Investing into things that do not physically exist may sound strange, but Professor Jonathan Haskel can convince you otherwise. He studies the knowledge economy, which invests both in tangible assets, such as buildings and machines, but also intangible assets, like software, design and R&D, considering how such intangibles affect growth, productivity and innovation.
Why are intangibles different to other assets? Haskel defines four features that differentiate them: sunk costs, spillovers, scaling and synergies.
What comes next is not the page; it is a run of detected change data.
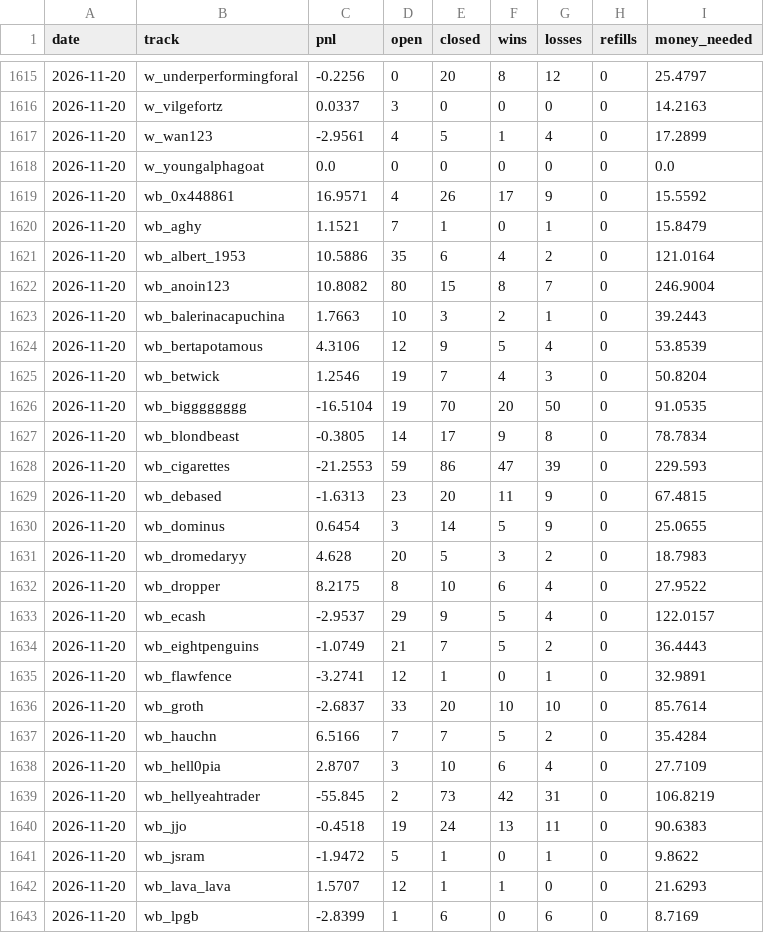
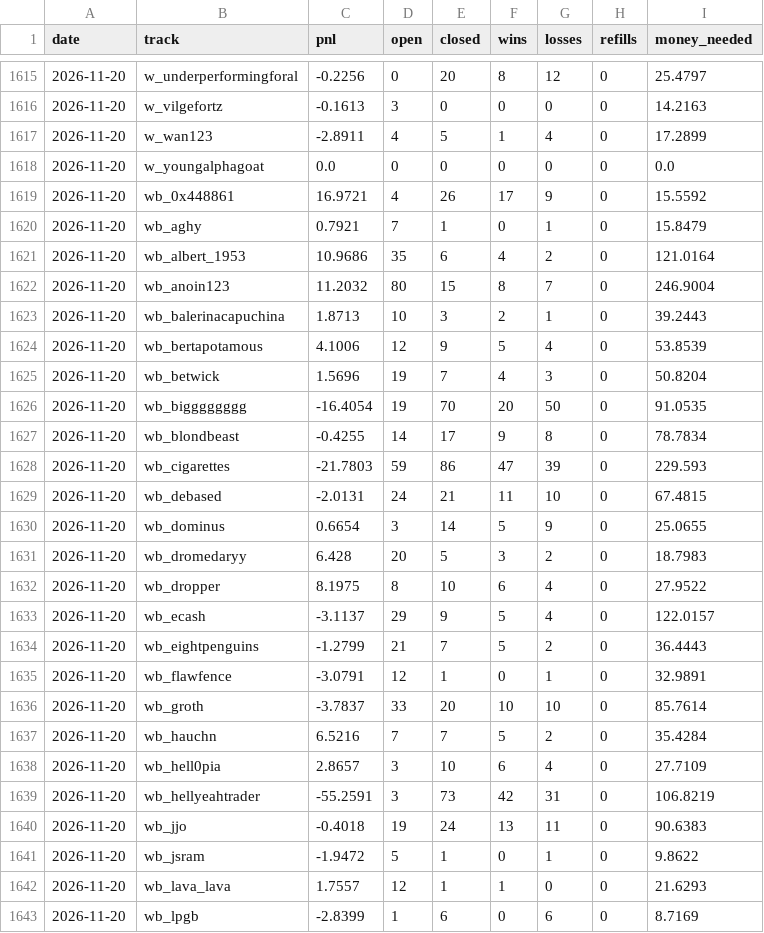
Before and after one commit to palsk1/poly-paper-bot, a CSV file: state/history.csv, drawn as a sheet; only a part is shown, gaps mark what is left out; the diff covers the shown part only.

```diff
--- a/state/history.csv
+++ b/state/history.csv
@@ -1615,29 +1615,29 @@ date,track,pnl,open,closed,wins,losses,refills,money_needed
 2026-11-20,w_underperformingforal,-0.2256,0,20,8,12,0,25.4797
-2026-11-20,w_vilgefortz,0.0337,3,0,0,0,0,14.2163
-2026-11-20,w_wan123,-2.9561,4,5,1,4,0,17.2899
+2026-11-20,w_vilgefortz,-0.1613,3,0,0,0,0,14.2163
+2026-11-20,w_wan123,-2.8911,4,5,1,4,0,17.2899
 2026-11-20,w_youngalphagoat,0.0,0,0,0,0,0,0.0
-2026-11-20,wb_0x448861,16.9571,4,26,17,9,0,15.5592
-2026-11-20,wb_aghy,1.1521,7,1,0,1,0,15.8479
-2026-11-20,wb_albert_1953,10.5886,35,6,4,2,0,121.0164
-2026-11-20,wb_anoin123,10.8082,80,15,8,7,0,246.9004
-2026-11-20,wb_balerinacapuchina,1.7663,10,3,2,1,0,39.2443
-2026-11-20,wb_bertapotamous,4.3106,12,9,5,4,0,53.8539
-2026-11-20,wb_betwick,1.2546,19,7,4,3,0,50.8204
-2026-11-20,wb_bigggggggg,-16.5104,19,70,20,50,0,91.0535
-2026-11-20,wb_blondbeast,-0.3805,14,17,9,8,0,78.7834
-2026-11-20,wb_cigarettes,-21.2553,59,86,47,39,0,229.593
-2026-11-20,wb_debased,-1.6313,23,20,11,9,0,67.4815
-2026-11-20,wb_dominus,0.6454,3,14,5,9,0,25.0655
-2026-11-20,wb_dromedaryy,4.628,20,5,3,2,0,18.7983
-2026-11-20,wb_dropper,8.2175,8,10,6,4,0,27.9522
-2026-11-20,wb_ecash,-2.9537,29,9,5,4,0,122.0157
-2026-11-20,wb_eightpenguins,-1.0749,21,7,5,2,0,36.4443
-2026-11-20,wb_flawfence,-3.2741,12,1,0,1,0,32.9891
-2026-11-20,wb_groth,-2.6837,33,20,10,10,0,85.7614
-2026-11-20,wb_hauchn,6.5166,7,7,5,2,0,35.4284
-2026-11-20,wb_hell0pia,2.8707,3,10,6,4,0,27.7109
-2026-11-20,wb_hellyeahtrader,-55.845,2,73,42,31,0,106.8219
-2026-11-20,wb_jjo,-0.4518,19,24,13,11,0,90.6383
+2026-11-20,wb_0x448861,16.9721,4,26,17,9,0,15.5592
+2026-11-20,wb_aghy,0.7921,7,1,0,1,0,15.8479
+2026-11-20,wb_albert_1953,10.9686,35,6,4,2,0,121.0164
+2026-11-20,wb_anoin123,11.2032,80,15,8,7,0,246.9004
+2026-11-20,wb_balerinacapuchina,1.8713,10,3,2,1,0,39.2443
+2026-11-20,wb_bertapotamous,4.1006,12,9,5,4,0,53.8539
+2026-11-20,wb_betwick,1.5696,19,7,4,3,0,50.8204
+2026-11-20,wb_bigggggggg,-16.4054,19,70,20,50,0,91.0535
+2026-11-20,wb_blondbeast,-0.4255,14,17,9,8,0,78.7834
+2026-11-20,wb_cigarettes,-21.7803,59,86,47,39,0,229.593
+2026-11-20,wb_debased,-2.0131,24,21,11,10,0,67.4815
+2026-11-20,wb_dominus,0.6654,3,14,5,9,0,25.0655
+2026-11-20,wb_dromedaryy,6.428,20,5,3,2,0,18.7983
+2026-11-20,wb_dropper,8.1975,8,10,6,4,0,27.9522
+2026-11-20,wb_ecash,-3.1137,29,9,5,4,0,122.0157
+2026-11-20,wb_eightpenguins,-1.2799,21,7,5,2,0,36.4443
+2026-11-20,wb_flawfence,-3.0791,12,1,0,1,0,32.9891
+2026-11-20,wb_groth,-3.7837,33,20,10,10,0,85.7614
+2026-11-20,wb_hauchn,6.5216,7,7,5,2,0,35.4284
+2026-11-20,wb_hell0pia,2.8657,3,10,6,4,0,27.7109
+2026-11-20,wb_hellyeahtrader,-55.2591,3,73,42,31,0,106.8219
+2026-11-20,wb_jjo,-0.4018,19,24,13,11,0,90.6383
 2026-11-20,wb_jsram,-1.9472,5,1,0,1,0,9.8622
-2026-11-20,wb_lava_lava,1.5707,12,1,1,0,0,21.6293
+2026-11-20,wb_lava_lava,1.7557,12,1,1,0,0,21.6293
 2026-11-20,wb_lpgb,-2.8399,1,6,0,6,0,8.7169
```
Also changed, not shown: 120 edited cells elsewhere in this file, 10 other files.
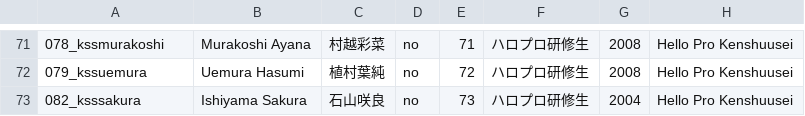
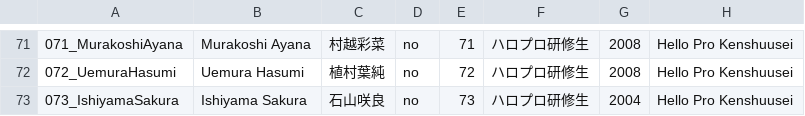
Before and after one commit to hello-project/hello-project.github.io, a CSV file: trainee_info.csv, drawn as a sheet; only a part is shown, gaps mark what is left out; the diff covers the shown part only; the diff names each change by its address in the sheet, - before the commit and + after, or states it on an @@ line.

```diff
--- a/trainee_info.csv
+++ b/trainee_info.csv
-A71: 078_kssmurakoshi
+A71: 071_MurakoshiAyana
-A72: 079_kssuemura
+A72: 072_UemuraHasumi
-A73: 082_ksssakura
+A73: 073_IshiyamaSakura
```
Also changed, not shown: 56 edited cells elsewhere in this file.
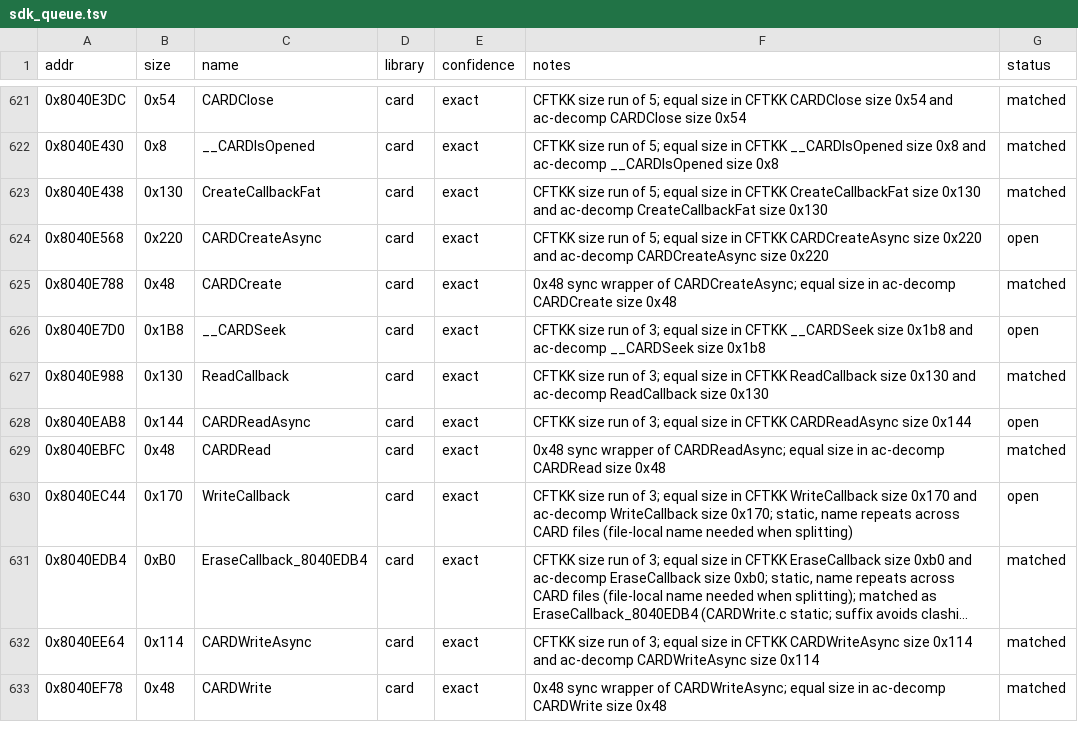
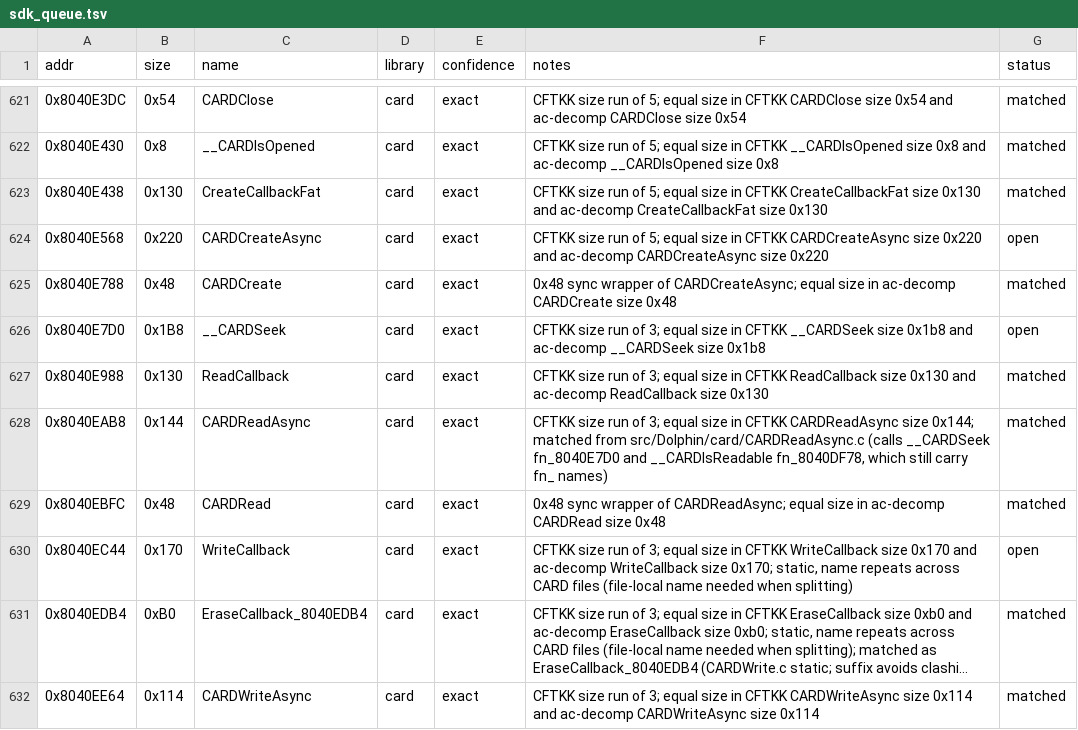
Before and after one commit to Esoteric-Engineer/mnroi, a TSV file: docs/sdk_queue.tsv, drawn as a sheet; only a part is shown, gaps mark what is left out; the shorter side is filled out with more unchanged rows; long unchanged cells end in ….

Commit message:
Match CARDReadAsync (Dolphin/card/CARDReadAsync.c)

```diff
--- a/docs/sdk_queue.tsv
+++ b/docs/sdk_queue.tsv
@@ -627,3 +627,3 @@ addr	size	name	library	confidence	notes	status
 0x8040E988	0x130	ReadCallback	card	exact	CFTKK size run of 3; equal size in CFTKK ReadCallback size 0x130 and ac-decomp ReadCallback size 0x130	matched
-0x8040EAB8	0x144	CARDReadAsync	card	exact	CFTKK size run of 3; equal size in CFTKK CARDReadAsync size 0x144	open
+0x8040EAB8	0x144	CARDReadAsync	card	exact	CFTKK size run of 3; equal size in CFTKK CARDReadAsync size 0x144; matched from src/Dolphin/card/CARDReadAsync.c (calls __CARDSeek fn_8040E7D0 and __CARDIsReadable fn_8040DF78, which still carry fn_ names)	matched
 0x8040EBFC	0x48	CARDRead	card	exact	0x48 sync wrapper of CARDReadAsync; equal size in ac-decomp CARDRead size 0x48	matched
```
Also changed, not shown: 3 other files.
Haskel suggests the advertisement of a company’s brand is an example of a sunk cost because it cannot then be resold to another firm, unlike a tangible investment, such as a machine. Spillovers can be produced by a company or a country that invests in R&D since others can build and learn from their finished products -a good business example is Xerox’s investment in the graphical user interface which Microsoft and Apple eventually adopted. Haskel also argues that intangible investments are highly scalable, for example Uber’s software can be replicated across cities to expand the service at virtually no cost. Finally, synergies are combinations of intangibles collected within one company, where, while it may be possible to copy one asset (say, a company’s software), it is much harder to copy the rest of it (such as its network with clients and regulators). Smart, isn’t it?
Intangibles are at the heart of innovation. But what is innovation exactly? Contrast innovation, ‘doing something differently’ from duplication, ‘doing more of the same’. If an economy is using more labour and more machinery it is growing by duplication; if it is using those inputs more shrewdly, it is growing via innovation – after all using inputs more adeptly is what intangible investment is all about. Growth via duplication is more common among developing countries, whereas developed countries enjoy growth beyond duplication by investing in intangible assets.
Still doubting the importance of the intangible asset? Look for further material on Professor Haskel’s website.